…and these were the days when tobacco companies offered competing claims about the health benefits of their cigarettes (weight loss, calmer nerves etc.). So the folks at Listerine, who were all about keeping you safe from nasty mouth germs, launched a cigarette of their own, which was “taking the country by storm,” at least in their estimation…

…and I throw this in to give you an idea of how far cigarette companies would go, and how folks would respond in the early 1930s…at left is a 1932 advertisement from the back cover of Popular Mechanics, telling us that “Everybody” is deeply inhaling their product…of course people became addicted, including this young woman (right) featured in a 1931 Popular Science news item who managed to smoke and read a book while reducing her figure…

…back to the New Yorker ads from the Nov. 7 issue, here is one that offered a “scientific” way to remove nicotine from cigarettes, allowing only “pure tobacco” to enter your pink lungs…

…and now a couple of lovely color ads for Houbigant cosmetics…

…and our friends at Alcoa, diligently working to convince Americans that aluminum furniture was the modern way to keep your house “in step” with the times…

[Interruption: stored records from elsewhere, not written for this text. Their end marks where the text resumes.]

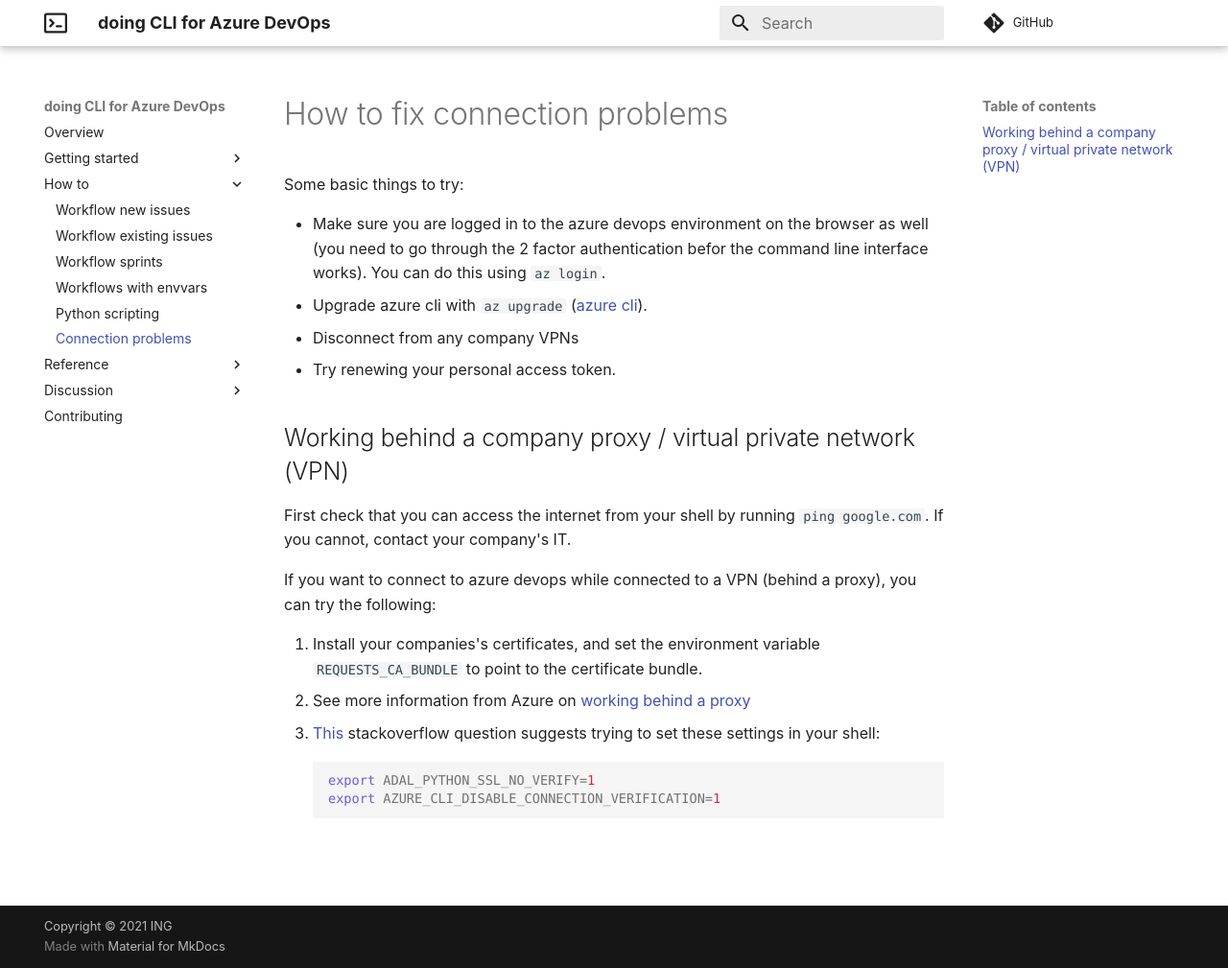
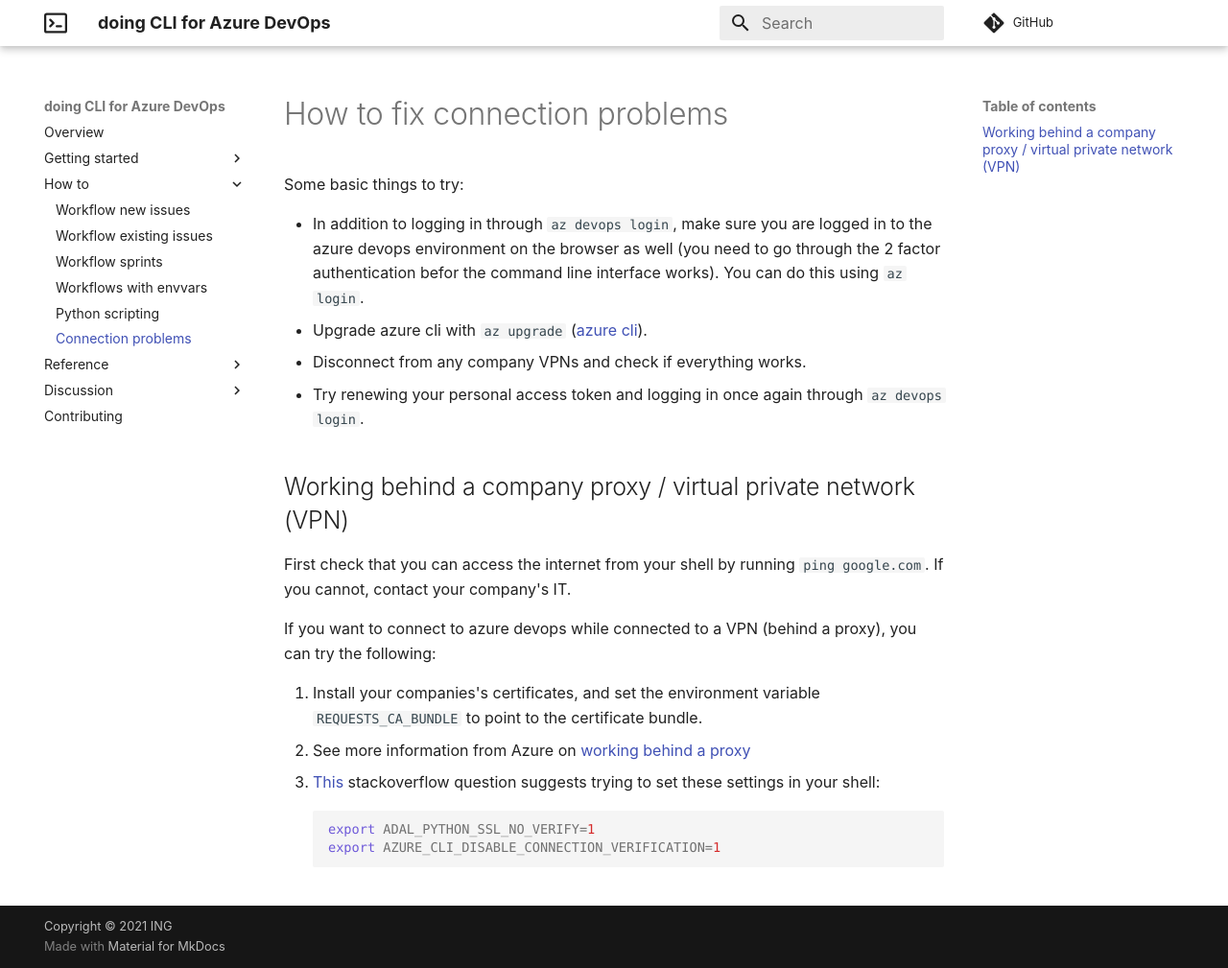
Before and after one commit to ing-bank/doing-cli, an MkDocs documentation site: the page built from docs/howto/connection_problems.md, in a window 1280 px wide and 1009 px high. Shown: the whole window at 96% size. Built offline with MkDocs 1.6.1 and Material for MkDocs 9.7.7, drawn with Linux system fonts in a browser that asks for light colours; comment, search, counter and statistics services are not loaded.

Commit message:
update basic things to try

```diff
--- a/docs/howto/connection_problems.md
+++ b/docs/howto/connection_problems.md
@@ -2,10 +2,10 @@
 
 Some basic things to try:
 
-- Make sure you are logged in to the azure devops environment on the browser as well (you need to go through the 2 factor authentication befor the command line interface works). You can do this using `az login`.
+- In addition to logging in through `az devops login`, make sure you are logged in to the azure devops environment on the browser as well (you need to go through the 2 factor authentication befor the command line interface works). You can do this using `az login`.
 - Upgrade azure cli with `az upgrade` ([azure cli](https://docs.microsoft.com/en-us/cli/azure/install-azure-cli)).
-- Disconnect from any company VPNs
-- Try renewing your personal access token.
+- Disconnect from any company VPNs and check if everything works.
+- Try renewing your personal access token and logging in once again through `az devops login`.
 
 ## Working behind a company proxy / virtual private network (VPN)
 
```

…and finally, RCA Victor was offering an early version of the LP record, so you wouldn’t have to stop necking to turn the damn record…

…on to our cartoons, we begin with Gardner Rea

…John Reehill gave us a lover who probably watched too many romance movies…

…contrasting with this fellow illustrated by Carl Rose, who doesn’t lift a finger to find some romance…

…and while we are on the subject of love, here is a modern twist offered by Barbara Shermund

William Crawford Galbraith gave us a far more detached view of the game of love…

…while Helen Hokinson found an attraction of a different sort with one of her “girls”…

Alan Dunn looked in on the baking business, industrial-sized…

…and we end with Richard Decker, and the price of war…

Next Time: All That Glitters Is Not Gold